True love has kept John and Victoria Frontera's marriage together for more than seven decades, but a drink a day also helps.
The West Seneca couple have been married an astounding 72 years, the equivalent of a lifetime for many people.
So what's their secret to a long, happy marriage?
"Have a glass of wine every day," said 96-year-old John.
The Fronteras were recognized Tuesday as the 2012 New York State winners of the Longest Married Couple Project sponsored by Worldwide Marriage Encounter, a faith-based marriage enrichment program.
The honor was based on nominations from throughout the state, said Mark Kulyk, a leader with the organization. He and his wife, Joyce, represent New York, Pennsylvania, Delaware and most of New Jersey in the program.
"The search started four years ago for the longest married couple in the United States," Mark Kulyk said. "Then we realized we had enough [nominations] for every state."
If it seems like 72 years is a long time, it's because the notion of marriage has changed over the decades.
According to a recent New York Times article, 57 percent of people surveyed in 1957 said they believed adults who preferred to be single were "immoral" or "neurotic." And married couples made up 78 percent of U.S. households in 1950.
But today, married couples represent just 48 percent of U.S. households, a record low, according to the Census Bureau.
The Fronteras stand in stark contrast to the statistics.
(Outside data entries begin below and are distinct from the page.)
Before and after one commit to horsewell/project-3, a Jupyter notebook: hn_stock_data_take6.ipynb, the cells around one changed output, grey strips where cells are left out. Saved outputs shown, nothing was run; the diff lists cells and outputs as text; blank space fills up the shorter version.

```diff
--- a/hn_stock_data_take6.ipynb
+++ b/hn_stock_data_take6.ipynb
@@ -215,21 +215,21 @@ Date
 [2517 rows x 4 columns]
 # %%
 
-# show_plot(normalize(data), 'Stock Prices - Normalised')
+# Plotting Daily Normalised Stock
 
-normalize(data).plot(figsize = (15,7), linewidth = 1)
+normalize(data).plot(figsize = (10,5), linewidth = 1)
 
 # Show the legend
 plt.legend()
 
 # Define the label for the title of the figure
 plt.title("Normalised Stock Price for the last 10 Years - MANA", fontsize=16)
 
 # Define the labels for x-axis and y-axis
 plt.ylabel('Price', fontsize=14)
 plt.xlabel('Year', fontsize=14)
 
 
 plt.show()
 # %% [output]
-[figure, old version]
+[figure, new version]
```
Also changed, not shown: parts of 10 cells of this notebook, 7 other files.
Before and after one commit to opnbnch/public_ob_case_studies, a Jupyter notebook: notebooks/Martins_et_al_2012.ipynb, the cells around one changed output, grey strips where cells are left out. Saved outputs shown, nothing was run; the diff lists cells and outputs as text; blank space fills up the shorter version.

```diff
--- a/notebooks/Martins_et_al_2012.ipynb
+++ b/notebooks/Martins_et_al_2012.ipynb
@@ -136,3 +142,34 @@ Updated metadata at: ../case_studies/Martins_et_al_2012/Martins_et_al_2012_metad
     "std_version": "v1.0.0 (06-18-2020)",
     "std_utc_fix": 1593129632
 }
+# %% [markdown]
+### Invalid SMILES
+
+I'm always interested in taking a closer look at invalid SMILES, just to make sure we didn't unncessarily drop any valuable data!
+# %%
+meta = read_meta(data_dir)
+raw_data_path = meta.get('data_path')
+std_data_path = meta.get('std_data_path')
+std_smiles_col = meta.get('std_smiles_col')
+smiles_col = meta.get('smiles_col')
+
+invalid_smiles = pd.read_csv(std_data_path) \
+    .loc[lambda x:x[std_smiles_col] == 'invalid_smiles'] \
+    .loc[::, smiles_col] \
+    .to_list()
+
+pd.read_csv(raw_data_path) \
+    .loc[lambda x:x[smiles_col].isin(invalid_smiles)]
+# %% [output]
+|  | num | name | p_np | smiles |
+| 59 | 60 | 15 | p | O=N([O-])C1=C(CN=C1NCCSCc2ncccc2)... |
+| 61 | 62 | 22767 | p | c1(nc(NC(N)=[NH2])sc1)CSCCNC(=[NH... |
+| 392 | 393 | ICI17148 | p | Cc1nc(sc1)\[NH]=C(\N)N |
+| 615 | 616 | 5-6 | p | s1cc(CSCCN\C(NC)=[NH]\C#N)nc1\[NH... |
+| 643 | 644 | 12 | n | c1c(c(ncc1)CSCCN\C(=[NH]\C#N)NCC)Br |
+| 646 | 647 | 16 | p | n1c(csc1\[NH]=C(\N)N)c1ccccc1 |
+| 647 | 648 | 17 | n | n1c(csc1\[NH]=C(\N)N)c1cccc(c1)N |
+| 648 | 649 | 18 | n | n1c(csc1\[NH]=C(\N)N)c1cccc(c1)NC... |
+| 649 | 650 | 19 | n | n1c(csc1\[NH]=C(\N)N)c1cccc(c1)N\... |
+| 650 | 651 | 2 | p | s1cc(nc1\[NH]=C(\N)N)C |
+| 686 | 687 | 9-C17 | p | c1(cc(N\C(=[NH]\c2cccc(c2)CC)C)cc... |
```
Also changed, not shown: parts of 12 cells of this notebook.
Both were born in Cortale, Italy. John Frontera came to Buffalo in 1929 with his family; Victoria, 91, followed with hers in 1931.
She was 10 when they met, and what impressed her about him was the fact that he liked school and was easy on the eyes.
"He was handsome," said Victoria.
Years later, John made an even bigger impact on her through a sweet gesture following an accident at her high school.
Victoria was cooking in her home economics class when she got burned in the face. When John found out, he visited her two days later and brought a plant as a get-well gift.
"He proposed right after that," Victoria said. But she didn't accept right away.
"I said, 'Just a minute. I have to think about it,' " she said.
The couple got married Oct. 28, 1939, on a snowy day, Victoria remembered, and then took a train to New York for the World's Fair for a weeklong honeymoon.
John worked at Niagara Mohawk for 46 years, retiring at 73.
They had three daughters -- Paula Kurzawa, Francie Smith and Joanne -- and two sons, Joseph and Thomas.
And John and Victoria put them all through college, except Joanne, who was born with special needs. John and Victoria were her primary caregivers until she died in 2007 at age 41.
Except for Thomas, all of the kids live in the Buffalo area. Today, John and Victoria have 10 grandchildren and three great-grandchildren.
"They are happiest when family is together," Thomas said.
The couple still live in the same house they moved into in 1964. John helped build the home. Their daughter Francie lives across the street.
And even though they both are in their 90s, the two keep busy.
John drives them both to 4:30 p.m. Mass every Saturday at Fourteen Holy Helpers Catholic Church, about a block from their house. They have been members there for at least 70 years.
Up until two years ago, John bowled on four teams, and he still plays pinochle at the West Seneca Senior Center and at their church.
He's been making his own wine for years.
And long before organic foods became hip, John was growing all the vegetables his family ate in a garden adjacent to his house and in a small plot in the backyard. He still gardens, Smith said.
Victoria used to make sauce from scratch with the tomatoes from the garden, where John grew about 35 varieties.
Her homemade ravioli was her family's favorite dish.
Primarily a homemaker, Victoria ran a produce stand while raising her children. She also rented out apartments in properties the couple owned. And she found time to volunteer with special-needs kids.
"I wasn't lazy," said Victoria, who has her own advice for a long, happy marriage.
"There's always gonna be some things he doesn't like and something you don't like. There will always be mistakes," she said. "You gotta make a little compromise. Before you know it, it's all gone."